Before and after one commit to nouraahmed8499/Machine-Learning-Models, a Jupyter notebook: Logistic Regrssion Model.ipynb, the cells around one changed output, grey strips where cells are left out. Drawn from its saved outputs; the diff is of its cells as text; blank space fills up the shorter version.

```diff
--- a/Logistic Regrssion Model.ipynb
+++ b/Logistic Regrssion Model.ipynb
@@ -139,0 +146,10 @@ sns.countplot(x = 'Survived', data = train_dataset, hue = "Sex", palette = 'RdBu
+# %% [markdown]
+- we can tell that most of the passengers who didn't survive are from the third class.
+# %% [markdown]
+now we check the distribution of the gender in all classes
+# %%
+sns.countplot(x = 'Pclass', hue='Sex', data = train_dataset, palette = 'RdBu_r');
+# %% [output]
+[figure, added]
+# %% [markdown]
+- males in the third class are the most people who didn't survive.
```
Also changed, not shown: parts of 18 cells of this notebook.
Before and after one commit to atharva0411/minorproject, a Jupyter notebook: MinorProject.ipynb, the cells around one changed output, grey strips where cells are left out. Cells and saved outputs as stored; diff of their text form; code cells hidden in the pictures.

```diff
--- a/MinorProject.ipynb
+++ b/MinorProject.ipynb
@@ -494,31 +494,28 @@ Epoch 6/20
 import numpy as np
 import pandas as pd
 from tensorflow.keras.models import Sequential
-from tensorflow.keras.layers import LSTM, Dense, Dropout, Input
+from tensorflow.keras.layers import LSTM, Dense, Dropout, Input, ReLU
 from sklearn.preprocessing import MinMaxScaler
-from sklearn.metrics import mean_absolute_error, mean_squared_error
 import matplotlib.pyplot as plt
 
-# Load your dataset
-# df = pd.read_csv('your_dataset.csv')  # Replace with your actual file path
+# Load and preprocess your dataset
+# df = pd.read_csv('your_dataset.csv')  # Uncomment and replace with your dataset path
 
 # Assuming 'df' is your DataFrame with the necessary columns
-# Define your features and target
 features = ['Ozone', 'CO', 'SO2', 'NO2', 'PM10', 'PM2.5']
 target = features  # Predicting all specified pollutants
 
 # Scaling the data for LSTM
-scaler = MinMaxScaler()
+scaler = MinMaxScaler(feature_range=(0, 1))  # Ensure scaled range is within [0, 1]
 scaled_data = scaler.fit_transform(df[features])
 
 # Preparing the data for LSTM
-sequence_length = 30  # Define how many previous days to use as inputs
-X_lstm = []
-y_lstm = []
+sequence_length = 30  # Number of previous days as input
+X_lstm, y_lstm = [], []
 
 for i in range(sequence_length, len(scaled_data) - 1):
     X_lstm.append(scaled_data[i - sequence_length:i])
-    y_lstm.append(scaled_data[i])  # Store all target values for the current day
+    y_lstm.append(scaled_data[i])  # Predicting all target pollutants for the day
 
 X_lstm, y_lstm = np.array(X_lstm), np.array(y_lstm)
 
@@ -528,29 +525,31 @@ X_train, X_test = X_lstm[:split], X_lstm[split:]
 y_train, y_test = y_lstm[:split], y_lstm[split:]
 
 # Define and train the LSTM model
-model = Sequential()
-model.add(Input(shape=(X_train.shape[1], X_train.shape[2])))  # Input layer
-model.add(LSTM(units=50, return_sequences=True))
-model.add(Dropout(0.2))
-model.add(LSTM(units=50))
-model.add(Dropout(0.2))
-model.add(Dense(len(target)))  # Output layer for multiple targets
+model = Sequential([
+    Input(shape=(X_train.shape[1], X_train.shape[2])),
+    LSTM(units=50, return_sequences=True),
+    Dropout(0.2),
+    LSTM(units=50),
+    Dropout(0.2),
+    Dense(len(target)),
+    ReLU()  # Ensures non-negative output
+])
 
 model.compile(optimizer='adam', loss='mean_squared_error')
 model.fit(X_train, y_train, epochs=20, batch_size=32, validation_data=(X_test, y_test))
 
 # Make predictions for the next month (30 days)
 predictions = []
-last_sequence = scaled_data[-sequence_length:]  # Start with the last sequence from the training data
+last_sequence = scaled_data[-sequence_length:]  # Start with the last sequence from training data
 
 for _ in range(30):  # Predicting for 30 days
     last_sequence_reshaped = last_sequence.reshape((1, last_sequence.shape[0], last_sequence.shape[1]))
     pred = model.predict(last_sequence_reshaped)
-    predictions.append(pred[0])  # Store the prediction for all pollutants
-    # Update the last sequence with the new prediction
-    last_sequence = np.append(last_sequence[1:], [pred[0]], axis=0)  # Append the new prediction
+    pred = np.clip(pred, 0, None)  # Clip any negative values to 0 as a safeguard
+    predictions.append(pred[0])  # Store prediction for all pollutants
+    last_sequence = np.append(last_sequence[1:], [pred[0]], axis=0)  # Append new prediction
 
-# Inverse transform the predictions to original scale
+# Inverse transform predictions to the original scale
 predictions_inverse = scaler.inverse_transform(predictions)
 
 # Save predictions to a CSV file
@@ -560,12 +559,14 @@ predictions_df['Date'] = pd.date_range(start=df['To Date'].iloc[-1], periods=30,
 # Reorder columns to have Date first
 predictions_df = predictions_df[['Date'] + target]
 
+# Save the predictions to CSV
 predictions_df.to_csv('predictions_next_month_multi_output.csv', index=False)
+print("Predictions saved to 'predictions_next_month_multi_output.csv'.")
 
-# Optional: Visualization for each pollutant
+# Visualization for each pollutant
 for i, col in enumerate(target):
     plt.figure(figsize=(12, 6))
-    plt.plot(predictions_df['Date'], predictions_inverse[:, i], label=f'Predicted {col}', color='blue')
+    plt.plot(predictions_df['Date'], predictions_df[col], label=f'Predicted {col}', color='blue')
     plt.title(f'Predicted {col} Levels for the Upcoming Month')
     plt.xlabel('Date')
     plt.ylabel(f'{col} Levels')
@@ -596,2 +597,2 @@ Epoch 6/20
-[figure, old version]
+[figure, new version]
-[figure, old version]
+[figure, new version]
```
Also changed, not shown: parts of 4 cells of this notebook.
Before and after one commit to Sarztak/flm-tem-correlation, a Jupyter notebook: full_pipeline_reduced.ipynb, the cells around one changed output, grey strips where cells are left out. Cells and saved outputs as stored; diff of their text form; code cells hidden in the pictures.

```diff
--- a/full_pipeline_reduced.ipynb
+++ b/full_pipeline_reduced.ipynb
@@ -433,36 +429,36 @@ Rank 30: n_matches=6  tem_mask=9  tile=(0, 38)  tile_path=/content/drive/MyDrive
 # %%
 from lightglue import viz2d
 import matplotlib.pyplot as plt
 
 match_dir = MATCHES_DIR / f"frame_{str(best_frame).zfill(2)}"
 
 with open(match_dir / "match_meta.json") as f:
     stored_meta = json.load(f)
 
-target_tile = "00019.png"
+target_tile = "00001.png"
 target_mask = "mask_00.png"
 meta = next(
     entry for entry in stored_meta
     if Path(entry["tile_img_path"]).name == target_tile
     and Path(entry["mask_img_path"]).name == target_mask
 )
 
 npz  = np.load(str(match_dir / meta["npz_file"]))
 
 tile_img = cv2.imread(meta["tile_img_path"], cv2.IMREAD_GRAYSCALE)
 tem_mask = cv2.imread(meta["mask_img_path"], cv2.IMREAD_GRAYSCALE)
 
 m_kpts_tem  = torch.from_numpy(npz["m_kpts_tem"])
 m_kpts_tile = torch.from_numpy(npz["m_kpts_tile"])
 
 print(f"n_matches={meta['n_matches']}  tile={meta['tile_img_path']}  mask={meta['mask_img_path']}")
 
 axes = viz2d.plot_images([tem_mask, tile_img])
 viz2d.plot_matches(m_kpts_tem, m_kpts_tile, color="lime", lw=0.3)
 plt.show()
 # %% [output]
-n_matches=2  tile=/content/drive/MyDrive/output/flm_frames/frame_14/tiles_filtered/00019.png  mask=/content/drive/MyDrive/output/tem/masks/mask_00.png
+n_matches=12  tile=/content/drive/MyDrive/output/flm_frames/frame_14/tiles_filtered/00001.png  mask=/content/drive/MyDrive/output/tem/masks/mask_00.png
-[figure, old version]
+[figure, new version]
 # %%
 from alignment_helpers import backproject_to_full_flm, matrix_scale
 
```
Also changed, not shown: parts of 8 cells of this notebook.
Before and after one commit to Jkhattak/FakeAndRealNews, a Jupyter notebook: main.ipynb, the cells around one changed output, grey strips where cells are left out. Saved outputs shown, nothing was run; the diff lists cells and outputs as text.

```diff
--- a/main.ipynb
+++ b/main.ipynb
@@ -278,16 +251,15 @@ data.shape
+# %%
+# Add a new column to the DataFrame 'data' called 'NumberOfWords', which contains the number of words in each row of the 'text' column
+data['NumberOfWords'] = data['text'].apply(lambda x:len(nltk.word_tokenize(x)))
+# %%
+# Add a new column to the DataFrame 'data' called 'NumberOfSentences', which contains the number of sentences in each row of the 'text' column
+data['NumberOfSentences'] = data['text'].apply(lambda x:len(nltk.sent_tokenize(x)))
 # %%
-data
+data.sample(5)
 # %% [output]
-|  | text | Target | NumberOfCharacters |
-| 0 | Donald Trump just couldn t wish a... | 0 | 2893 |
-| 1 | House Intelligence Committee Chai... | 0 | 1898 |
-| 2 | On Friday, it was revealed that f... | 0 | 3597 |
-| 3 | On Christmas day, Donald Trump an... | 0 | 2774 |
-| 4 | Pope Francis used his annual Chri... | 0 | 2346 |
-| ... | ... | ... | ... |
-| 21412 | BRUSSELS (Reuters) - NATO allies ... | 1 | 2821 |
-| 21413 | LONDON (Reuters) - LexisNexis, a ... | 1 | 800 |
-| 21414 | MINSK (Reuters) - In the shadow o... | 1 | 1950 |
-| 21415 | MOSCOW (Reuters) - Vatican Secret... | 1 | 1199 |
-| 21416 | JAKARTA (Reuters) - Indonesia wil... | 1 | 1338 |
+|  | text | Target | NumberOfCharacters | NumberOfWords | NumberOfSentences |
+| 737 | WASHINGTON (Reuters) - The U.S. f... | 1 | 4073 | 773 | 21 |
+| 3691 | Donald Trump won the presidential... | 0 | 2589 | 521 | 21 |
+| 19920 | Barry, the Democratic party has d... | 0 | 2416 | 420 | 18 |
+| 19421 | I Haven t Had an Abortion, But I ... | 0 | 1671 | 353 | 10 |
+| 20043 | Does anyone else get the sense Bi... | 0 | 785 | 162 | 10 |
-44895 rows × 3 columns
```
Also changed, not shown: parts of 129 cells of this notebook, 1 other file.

**Assigned task:** Return every line of the listing that has the word "each" in it.

**Expected answer:**
-# Optional: Visualization for each pollutant
+# Visualization for each pollutant
+# Add a new column to the DataFrame 'data' called 'NumberOfWords', which contains the number of words in each row of the 'text' column
+# Add a new column to the DataFrame 'data' called 'NumberOfSentences', which contains the number of sentences in each row of the 'text' column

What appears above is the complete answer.